I respect your opinion, Janet. Believe me I do. But forgive me if I respectfully disagree.
|The fear of bubbles has cost investors dearly.|
First, because for all the reasons I presented Wednesday, all indicators point to the likelihood that we are only about half-way through this bull market.
And second, because I love bubbles.
Bubbles are the single most important part of the investment cycle. They are all about optimism among investors and the public about the future of a technology or service.
You need that kind of enthusiasm to build things that otherwise would never be built, like the transcontinental railway, the airplane, hundreds of thousands of miles of “dark fiber” in the 1990s and so on.
Avoiding bubbles is the LAST thing I want to do.
After all — that’s when things are going UP!

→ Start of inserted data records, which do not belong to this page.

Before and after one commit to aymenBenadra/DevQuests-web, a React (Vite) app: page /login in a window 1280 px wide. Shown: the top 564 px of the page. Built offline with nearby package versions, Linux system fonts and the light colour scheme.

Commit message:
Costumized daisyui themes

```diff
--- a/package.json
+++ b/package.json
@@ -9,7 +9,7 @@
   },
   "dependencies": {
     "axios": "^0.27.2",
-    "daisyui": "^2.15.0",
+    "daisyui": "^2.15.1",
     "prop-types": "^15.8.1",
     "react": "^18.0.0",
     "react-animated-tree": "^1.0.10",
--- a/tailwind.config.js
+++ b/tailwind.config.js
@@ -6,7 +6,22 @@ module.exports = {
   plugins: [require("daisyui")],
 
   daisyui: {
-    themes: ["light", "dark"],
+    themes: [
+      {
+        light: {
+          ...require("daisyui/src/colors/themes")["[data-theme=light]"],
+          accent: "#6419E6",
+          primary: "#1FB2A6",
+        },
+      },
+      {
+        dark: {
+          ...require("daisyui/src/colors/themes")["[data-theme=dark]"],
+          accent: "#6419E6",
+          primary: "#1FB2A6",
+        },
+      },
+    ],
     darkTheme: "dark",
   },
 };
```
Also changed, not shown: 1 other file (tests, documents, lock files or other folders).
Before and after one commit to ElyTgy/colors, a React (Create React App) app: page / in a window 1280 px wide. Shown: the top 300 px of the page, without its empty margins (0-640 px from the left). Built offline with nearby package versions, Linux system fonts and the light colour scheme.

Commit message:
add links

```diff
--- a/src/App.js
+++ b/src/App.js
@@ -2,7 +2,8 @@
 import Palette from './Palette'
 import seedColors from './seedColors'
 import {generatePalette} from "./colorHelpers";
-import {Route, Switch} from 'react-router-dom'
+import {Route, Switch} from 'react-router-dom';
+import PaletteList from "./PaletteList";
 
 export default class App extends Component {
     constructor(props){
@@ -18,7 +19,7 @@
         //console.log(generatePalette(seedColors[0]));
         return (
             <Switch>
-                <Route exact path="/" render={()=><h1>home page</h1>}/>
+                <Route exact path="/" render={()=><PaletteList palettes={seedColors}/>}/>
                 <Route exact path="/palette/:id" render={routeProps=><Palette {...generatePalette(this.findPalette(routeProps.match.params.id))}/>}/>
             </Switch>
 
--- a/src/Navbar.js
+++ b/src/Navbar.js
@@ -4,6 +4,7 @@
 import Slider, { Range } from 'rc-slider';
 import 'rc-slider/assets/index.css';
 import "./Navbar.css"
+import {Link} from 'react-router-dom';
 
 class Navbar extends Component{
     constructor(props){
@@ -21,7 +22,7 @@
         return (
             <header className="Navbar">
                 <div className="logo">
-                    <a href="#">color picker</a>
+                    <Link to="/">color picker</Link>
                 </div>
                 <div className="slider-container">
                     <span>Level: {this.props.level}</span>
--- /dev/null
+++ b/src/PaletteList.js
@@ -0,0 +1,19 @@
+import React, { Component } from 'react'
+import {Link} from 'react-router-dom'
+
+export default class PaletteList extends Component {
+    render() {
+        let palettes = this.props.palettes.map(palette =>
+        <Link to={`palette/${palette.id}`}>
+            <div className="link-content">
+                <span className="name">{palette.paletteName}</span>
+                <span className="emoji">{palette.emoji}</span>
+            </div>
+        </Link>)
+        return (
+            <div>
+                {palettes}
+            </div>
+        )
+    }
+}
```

What we need to do is participate fully in each bubble as it comes … make all the money we can while the sun is shining … then get all of our money off the table quickly when the inevitable correction comes.
Do I wish I’d never invested in tech stocks in the 1990s — forfeited all the profits I earned while they were going up?
Do I wish I’d never invested in real estate or any other kind of stock when they were on fire in 2006 and 2007 and forfeited those profits as well?
No, because while we have the freedom to make all the money we want when stocks are going up, there’s no law that says we have to hold those stocks when they start going down!
In other words, we can take most of the good without taking all of the bad.
I’ve done it twice myself: Once in 2000 when I saw the end of the tech boom coming and again in 2007-2008 when the end of the housing boom reared its ugly head.
How we’ll know when the bubble is about to burst
There’s actually a dead give-away: Valuations.
When they’re high and rising, it’s a good thing. It means there’s still time to make money.
But when valuations get insane — like just before the tech wreck when companies with no earnings were trading at up to 148 times book value — it’s time to take your profits off the table.
That’s when patience pays. We wait for things to unwind, then jump back in near the bottom and pick up the survivors for pennies on the dollar.
I know that sounds easy when you say it fast — it’s much tougher to do in the real world. But it’s not impossible. We have all seen it twice before and will likely have a chance to do it again before our investing careers are over.
And in the meantime, it looks for all the world as if these young tech superstars will continue helping us multiply our money for years to come.
P.S. Let’s talk tech stocks! Here’s your chance to ask me anything you like about technology stocks: Simply click this link to jump over to the Money and Markets blog. I’ll check in during the day and give you my best answers to your questions.
I won’t be able to do this forever, so be sure to join the conversation right away: Just click this link and let’s get the conversation going!